He first met her four years earlier, when he was still pretty much a puppy. Boomer’s first owners had given him up, so the woman took him to live with her in Tucson, in a house with a yard filled with tennis balls.
She had a different notion of dog behavior than he was used to and didn’t exactly look pleased when she’d find him lying on the dining room table. But she forgave him when he buried her mother’s pajamas under the mesquite tree, and in time she’d tell people that she couldn’t imagine life without him.
A few months after Boomer’s first birthday, in 2014, the woman got a new job and started leaving town a lot. But that was okay; the next-door neighbor would watch Boomer while his owner was at the U.S. Capitol in Washington.
“And I also want to say thank you to everybody who supported me in this campaign,” she says, still looking at the camera, and Boomer starts to fidget on the couch. “My staff and volunteers and everybody who voted for me.”
One day, when Boomer was a little over 3 years old, cameras followed the pair as she walked him through the Arizona desert. Then she sat with him in the bed of a pickup truck, scratched his chest and joked: “They say if you want a friend in Washington, get a dog.”

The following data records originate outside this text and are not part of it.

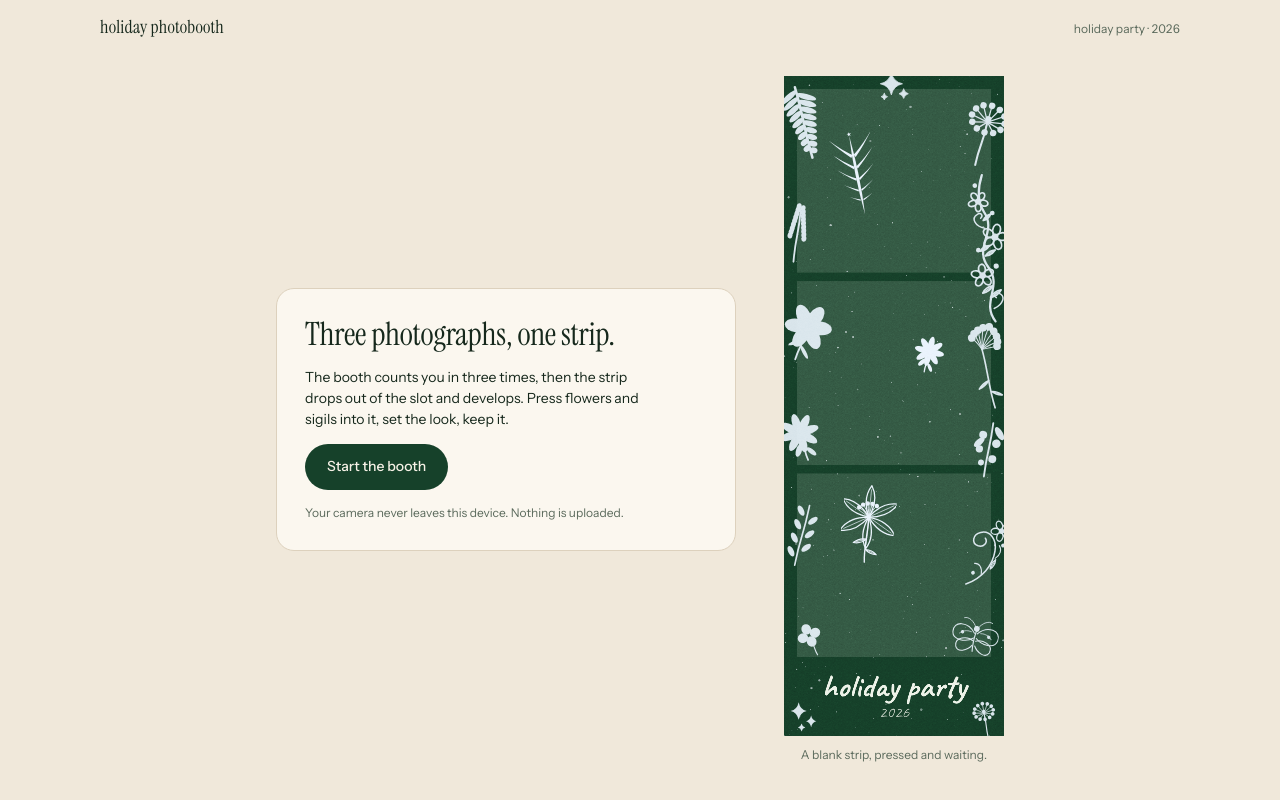
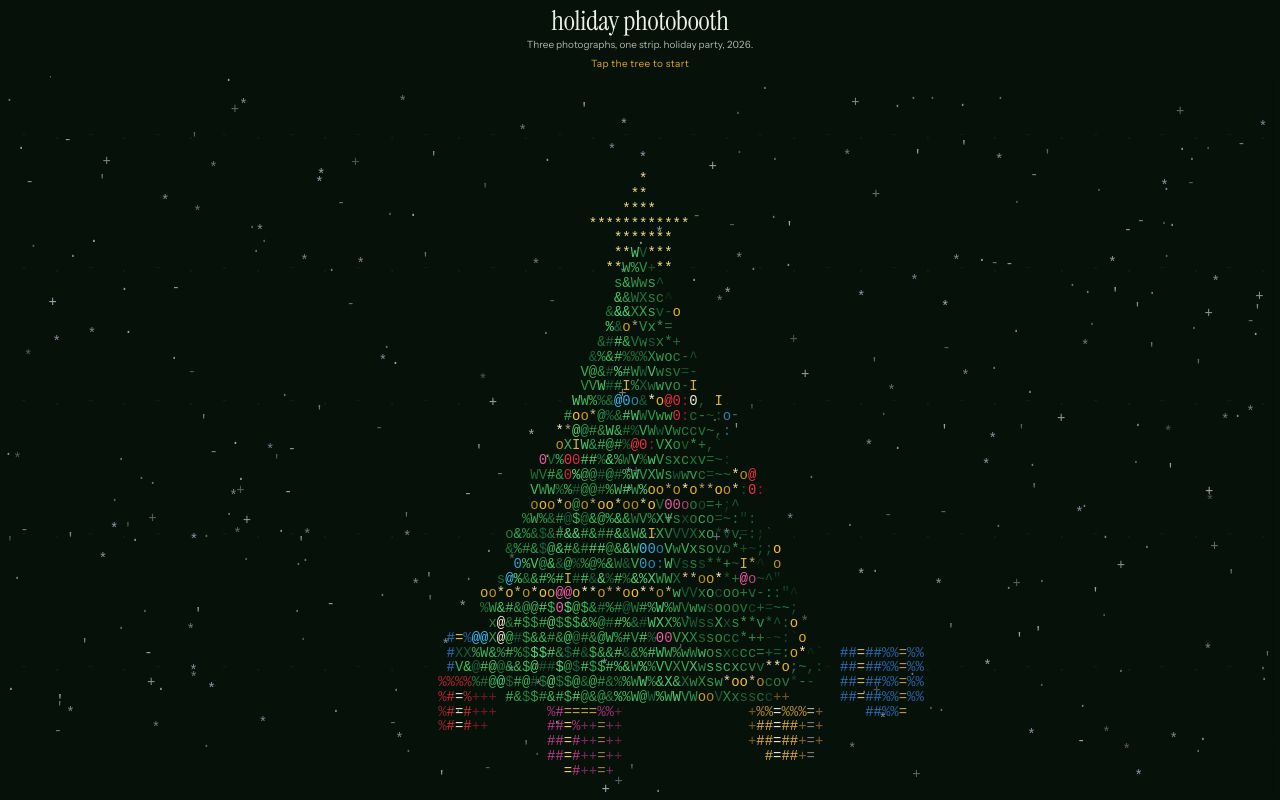
Before and after one commit to cupidsity/holiday-photobooth, a React (Vite) app: page / in a window 1280 px wide. Built offline with nearby package versions, Linux system fonts and the light colour scheme.

Commit message:
fold the tree and the booth into one screen with a cross-fade, and show the presents on portrait

```diff
--- a/src/App.tsx
+++ b/src/App.tsx
@@ -1,25 +1,31 @@
-import { useEffect, useState } from 'react'
+import { useState } from 'react'
 import { Booth } from './pages/Booth'
 import { Invite } from './pages/Invite'
 
-function currentRoute(): string {
-  const path = window.location.pathname.replace(/\/+$/, '')
-  if (path === '/invite' || window.location.hash === '#invite') return 'invite'
-  return 'booth'
+// one screen, two parts: the tree is the way in, and the booth fades up
+// underneath it as the characters come apart. nothing navigates, so there is no
+// reload between them
+export function App() {
+  const [opening, setOpening] = useState(false)
+  const [settled, setSettled] = useState(false)
+
+  function openBooth() {
+    setOpening(true)
+    window.setTimeout(() => setSettled(true), 900)
+  }
+
+  return (
+    <>
+      {!settled && (
+        <div className="layer tree-layer" aria-hidden={opening}>
+          <Invite onEnter={openBooth} />
+        </div>
+      )}
+      {opening && (
+        <div className={`layer booth-layer${settled ? ' settled' : ''}`}>
+          <Booth />
+        </div>
+      )}
+    </>
+  )
 }
-
-export function App() {
-  const [route, setRoute] = useState(currentRoute)
-
-  useEffect(() => {
-    const sync = () => setRoute(currentRoute())
-    window.addEventListener('popstate', sync)
-    window.addEventListener('hashchange', sync)
-    return () => {
-      window.removeEventListener('popstate', sync)
-      window.removeEventListener('hashchange', sync)
-    }
-  }, [])
-
-  return route === 'invite' ? <Invite /> : <Booth />
-}
--- a/src/invite/asciiTree.ts
+++ b/src/invite/asciiTree.ts
@@ -200,18 +200,25 @@ export function buildTree(height: number, density = 1, spread = 1, girth = 0.46)
   // strands deep rather than one, which is what gives it the weight of a real
   // piece of tinsel instead of a drawn line
   const garlandSteps = Math.round(2200 * density)
-  const garlandThickness = height * 0.006
+  const garlandThickness = height * 0.0085
+  // the radius of the needles at a given height, sawtooth tiers and all
+  const coneRadius = (at: number) => {
+    const tier = (at * 7) % 1
+    return baseRadius * (0.04 + at * 0.96) * (0.72 + tier * 0.28)
+  }
+
   for (let step = 0; step < garlandSteps; step += 1) {
     const down = 0.14 + (step / garlandSteps) * 0.84
-    // the garland rides on the widest the tree ever gets at this height, not on
-    // the tiered surface: follow the sawtooth and every tier's overhang eats
-    // the strand and the spiral comes apart
-    const radius = baseRadius * (0.04 + down * 0.96) * 1.08
+    // hug the branches, but never sit inside whatever is overhanging from just
+    // above: follow the sawtooth exactly and each tier's lip eats the strand,
+    // ride outside the whole cone and the strand floats off the tree
+    const radius =
+      Math.max(coneRadius(down), coneRadius(down - 0.015), coneRadius(down - 0.03)) * 1.04
     const theta = down * Math.PI * 10
     const cos = Math.cos(theta)
     const sin = Math.sin(theta)
     const color = step % 9 < 5 ? '#ffc21f' : '#fff0c0'
-    const strands = slimGarland ? 0 : 1
+    const strands = slimGarland ? 0 : 2
     for (let strand = 0; strand <= strands; strand += 1) {
       samples.push({
         x: cos * (radius + strand * garlandThickness * 0.4),
@@ -255,7 +262,8 @@ export function buildTree(height: number, density = 1, spread = 1, girth = 0.46)
   // instead of collapsing to a streak when it turns edge on
   for (let box = 0; box < 8; box += 1) {
     const angle = (box / 8) * Math.PI * 2 + 0.6
-    const away = baseRadius * (0.66 + random() * 0.5) * spread
+    // just clear of the skirt, or the lowest branches hide the whole pile
+    const away = baseRadius * (0.95 + random() * 0.35) * spread
     const wide = height * (0.075 + random() * 0.05)
     const tall = wide * (0.62 + random() * 0.4)
     const deep = wide * (0.72 + random() * 0.35)
@@ -264,7 +272,7 @@ export function buildTree(height: number, density = 1, spread = 1, girth = 0.46)
     const yawSin = Math.sin(yaw)
     const standX = Math.cos(angle) * away
     const standZ = Math.sin(angle) * away
-    const floor = height * 0.54
+    const floor = height * 0.585
     const paper = GIFT_COLORS[box % GIFT_COLORS.length]
     const ribbon = RIBBON_COLORS[box % RIBBON_COLORS.length]
     const step = Math.max(3, Math.round(wide / 7))
--- a/src/pages/Invite.tsx
+++ b/src/pages/Invite.tsx
@@ -1,4 +1,4 @@
-import { PointerEvent as ReactPointerEvent, useEffect, useRef } from 'react'
+import { PointerEvent as ReactPointerEvent, useEffect, useRef, useState } from 'react'
 import {
   PALETTE,
   SHOOTING_LIFE,
@@ -19,6 +19,10 @@ const FOCAL = 900
 // how long the tree takes to grow in when the screen is first opened
 const REVEAL_MS = 3200
 const AUTO_SPIN = 0.32
+// how long the tree takes to come apart once it has been tapped
+const DISSOLVE_MS = 1500
+// what a character turns into on its way out
+const DISSOLVE_RAMP = ['@', '#', '*', '+', '=', '-', '~', '·', '.']
 // the view tips up over the tree but never under it: from below the cone turns
 // inside out and the whole thing stops reading as a tree
 const PITCH_LOW = 0
@@ -28,18 +32,36 @@ function clamp(value: number, low: number, high: number): number {
   return value < low ? low : value > high ? high : value
 }
 
+// a stable number per cell, so a glyph keeps its own moment and its own
+// direction for the whole dissolve instead of flickering
+function cellSeed(column: number, row: number): number {
+  return Math.abs(Math.sin(column * 12.9898 + row * 78.233) * 43758.5453) % 1
+}
+
 function packedToCss(packed: number): string {
   return `rgb(${(packed >> 16) & 255}, ${(packed >> 8) & 255}, ${packed & 255})`
 }
 
-export function Invite() {
+export function Invite({ onEnter }: { onEnter: () => void }) {
   const canvasRef = useRef<HTMLCanvasElement>(null)
-  const dragRef = useRef<{ pointerId: number; lastX: number; lastY: number; lastTime: number } | null>(null)
+  const dragRef = useRef<{
+    pointerId: number
+    lastX: number
+    lastY: number
+    lastTime: number
+    travel: number
+  } | null>(null)
   const angleRef = useRef(0.34)
   const pitchRef = useRef(0)
   const velocityRef = useRef(0)
   const spinRef = useRef(true)
   const revealFromRef = useRef(performance.now())
+  const dissolveFromRef = useRef<number | null>(null)
+  const leavingRef = useRef(false)
+  // held in a ref so the render loop never has to be torn down and rebuilt
+  const enterRef = useRef(onEnter)
+  enterRef.current = onEnter
+  const [leaving, setLeaving] = useState(false)
 
   useEffect(() => {
     const canvas = canvasRef.current
@@ -60,7 +82,7 @@ export function Invite() {
     const tree = buildTree(
       TREE_HEIGHT,
       lightweight ? 0.62 : 1,
-      portrait ? 0.62 : 1,
+      portrait ? 0.9 : 1,
       portrait ? 0.41 : 0.46,
     )
     const snow = buildSnow(lightweight ? 70 : 150)
@@ -132,9 +154,14 @@ export function Invite() {
       const delta = Math.min(0.05, (now - previous) / 1000)
       previous = now
 
+      const dissolveFrom = dissolveFromRef.current
+      const dissolve =
+        dissolveFrom === null ? 0 : clamp((now - dissolveFrom) / DISSOLVE_MS, 0, 1)
+      const standing = 1 - dissolve
+
       // the tree holds still under a finger and picks its spin back up the
       // moment it is let go
-      if (!reducedMotion && !dragRef.current) {
+      if (!reducedMotion && !dragRef.current && dissolve === 0) {
         const wanted = spinRef.current ? AUTO_SPIN : 0
         velocityRef.current += (wanted - velocityRef.current) * Math.min(1, delta * 2.2)
         angleRef.current += velocityRef.current * delta
@@ -172,7 +199,7 @@ export function Invite() {
       ctx.font = `${fontSize}px "IBM Plex Mono", ui-monospace, monospace` // taste-skill-ignore
 
       ctx.fillStyle = PALETTE.rule
-      ctx.globalAlpha = 0.5 * reveal
+      ctx.globalAlpha = 0.5 * reveal * standing
       for (let row = 4; row < rows; row += 9) {
         for (let column = 2; column < columns; column += 4) {
           ctx.fillText(column % 8 === 2 ? '-' : '.', column * cellWidth, row * cellHeight)
@@ -181,7 +208,7 @@ export function Invite() {
 
       ctx.fillStyle = PALETTE.field
       for (const mark of field) {
-        ctx.globalAlpha = (0.2 + mark.dim) * reveal
+        ctx.globalAlpha = (0.2 + mark.dim) * reveal * standing
         ctx.fillText(mark.glyph, mark.x * width, mark.y * height)
       }
 
@@ -209,7 +236,7 @@ export function Invite() {
           if (mark.column < 0 || mark.column >= columns || mark.row < 0 || mark.row >= rows) continue
           if (glyphBuffer[mark.row * columns + mark.column] > 0) continue
           const heat = 1 - age / SHOOTING_LIFE
-          ctx.globalAlpha = heat * reveal
+          ctx.globalAlpha = heat * reveal * standing
           ctx.fillStyle = heat > 0.82 ? '#ffffff' : PALETTE.snow
           ctx.fillText(shootingGlyph(age), mark.column * cellWidth, mark.row * cellHeight)
         }
@@ -219,7 +246,7 @@ export function Invite() {
       for (const flake of snow) {
         flake.y = (flake.y + flake.fall * delta) % 1
         const driftX = (flake.x + Math.sin(now * 0.0003 + flake.y * 9) * 0.01 * flake.drift) % 1
-        ctx.globalAlpha = 0.25 + flake.size * 0.2
+        ctx.globalAlpha = (0.25 + flake.size * 0.2) * standing
         ctx.fillText(flake.size > 1.4 ? '*' : '·', driftX * width, flake.y * height)
       }
 
@@ -229,9 +256,32 @@ export function Invite() {
           const index = row * columns + column
           const code = glyphBuffer[index]
           if (code <= 0) continue
+
+          if (dissolve === 0) {
+            ctx.globalAlpha = 1
+            ctx.fillStyle = packedToCss(colorBuffer[index])
+            ctx.fillText(glyphAt(code), column * cellWidth, row * cellHeight)
+            continue
+          }
+
+          // every character thins out through the ramp and drifts off on its
+          // own heading, so the tree comes apart rather than fading as a sheet
+          const seed = cellSeed(column, row)
+          const gone = clamp((dissolve - seed * 0.45) / 0.5, 0, 1)
+          if (gone >= 1) continue
+          ctx.globalAlpha = 1 - gone
           ctx.fillStyle = packedToCss(colorBuffer[index])
-          ctx.fillText(glyphAt(code), column * cellWidth, row * cellHeight)
+          ctx.fillText(
+            DISSOLVE_RAMP[Math.min(DISSOLVE_RAMP.length - 1, Math.floor(gone * DISSOLVE_RAMP.length))],
+            column * cellWidth + (seed - 0.5) * gone * cellWidth * 7,
+            row * cellHeight - gone * cellHeight * 4,
+          )
         }
+      }
+
+      if (dissolve >= 1 && !leavingRef.current) {
+        leavingRef.current = true
+        enterRef.current()
       }
 
       frame = requestAnimationFrame(draw)
@@ -263,11 +313,13 @@ export function Invite() {
   }, [])
 
   function startDrag(event: ReactPointerEvent) {
+    if (dissolveFromRef.current !== null) return
     dragRef.current = {
       pointerId: event.pointerId,
       lastX: event.clientX,
       lastY: event.clientY,
       lastTime: performance.now(),
+      travel: 0,
     }
     ;(event.target as Element).setPointerCapture?.(event.pointerId)
   }
@@ -282,20 +334,27 @@ export function Invite() {
     pitchRef.current = clamp(pitchRef.current + down * 0.004, PITCH_LOW, PITCH_HIGH)
     const elapsed = Math.max(1, now - drag.lastTime)
     velocityRef.current = clamp((across * 0.009 * 1000) / elapsed, -5, 5)
+    drag.travel += Math.abs(across) + Math.abs(down)
     drag.lastX = event.clientX
     drag.lastY = event.clientY
     drag.lastTime = now
   }
 
   function endDrag(event: ReactPointerEvent) {
-    if (dragRef.current?.pointerId !== event.pointerId) return
+    const drag = dragRef.current
+    if (drag?.pointerId !== event.pointerId) return
     dragRef.current = null
+    // a tap rather than a turn: take the tree apart and open the booth
+    if (drag.travel < 6 && dissolveFromRef.current === null) {
+      dissolveFromRef.current = performance.now()
+      setLeaving(true)
+    }
   }
 
   return (
     <div className="invite">
       <div
-        className="invite-card"
+        className={`invite-card${leaving ? ' leaving' : ''}`}
         onPointerDown={startDrag}
         onPointerMove={moveDrag}
         onPointerUp={endDrag}
@@ -306,6 +365,7 @@ export function Invite() {
           <p className="invite-lead">
             Three photographs, one strip. {PARTY_NAME}, {PARTY_YEAR}.
           </p>
+          <p className="invite-call">Tap the tree to start</p>
         </header>
 
         <canvas ref={canvasRef} className="invite-canvas" />
--- a/src/styles/global.css
+++ b/src/styles/global.css
@@ -132,6 +132,38 @@ button {
   font-size: var(--fs-small);
 }
 
+.layer {
+  position: fixed;
+  inset: 0;
+  overflow: auto;
+}
+
+.layer.settled {
+  position: static;
+  overflow: visible;
+}
+
+/* the booth comes up through the dark the tree left behind */
+.booth-layer {
+  background: var(--ground);
+  animation: lights-up 900ms ease both;
+}
+
+@keyframes lights-up {
+  from {
+    opacity: 0;
+  }
+  to {
+    opacity: 1;
+  }
+}
+
+@media (prefers-reduced-motion: reduce) {
+  .booth-layer {
+    animation-duration: 1ms;
+  }
+}
+
 .mark {
   font-family: var(--serif);
   font-size: 18px;
--- a/src/styles/invite.css
+++ b/src/styles/invite.css
@@ -46,6 +46,20 @@
   opacity: 0.72;
 }
 
+.invite-call {
+  margin: 0.4em 0 0;
+  font-size: clamp(10px, 1.2vmin, 15px);
+  letter-spacing: 0.04em;
+  color: #ffc21f;
+  opacity: 0.85;
+}
+
+/* the header steps aside while the tree comes apart */
+.invite-card.leaving .invite-head {
+  opacity: 0;
+  transition: opacity 0.5s ease;
+}
+
 .invite-canvas {
   flex: 1;
   width: 100%;
```
Also changed, not shown: 1 other file (tests, documents, lock files or other folders).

The Martha McSally for Congress campaign uploaded the reelection ad to YouTube in November 2016 — with a sunny jingling soundtrack and a simple title: “Boomer.”
Not that Boomer cared about the postproduction.
Now she reaches for his chest again as he stares at her from his side of the cushion. She doesn’t look back and continues her short speech:
“I’m so grateful to you as my wingmen and my wingwomen in this journey. We sure wish it came out with a different result, but I’m so thankful for you.”
She started traveling a lot this year. Even when she wasn’t working in Washington, she’d go to towns and cities across Arizona, with crowds and cameras and signs reading, “Martha McSally for U.S. Senate.”
She took him with her to a rally in Sun City two weeks ago. “Come here, boo boo!” she called, and tried to grab him as he ran across the stage and the crowd laughed.
“May I introduce to you Don Jr. — Don Trump Jr.” she told the crowd a minute later. Then a man in a suit came on stage and started to talk about “fake news” and “radical socialist policies.” Before long, the crowd was yelling, and Boomer didn’t return to the stage that day.
Last Tuesday, the woman stayed up very late and sounded happy when she went to bed.
But something changed over the next few days. The woman stopped talking to cameras much. If Boomer watched TV, he would have heard other people say his owner’s name as they spoke of “voter fraud” and “disenfranchisement” and a Republican Senate seat slipping away.
Then, Monday evening, Boomer was called to the couch for one last appearance in the 2018 campaign.
“As I traveled around this state, I was so inspired by the many people that I met, and I am convinced Arizona is the best state in the country,” the woman says. Boomer sits straight up, and she strokes his fur as she nears the end of her speech.
“Our best days are still yet to come, and I’m going to continue to pray for our success,” she says. “Thank you so much.”
Boomer has a paw in the air now, as if to shake her hand. The congresswoman doesn’t take it, but that’s okay. The camera will be gone soon.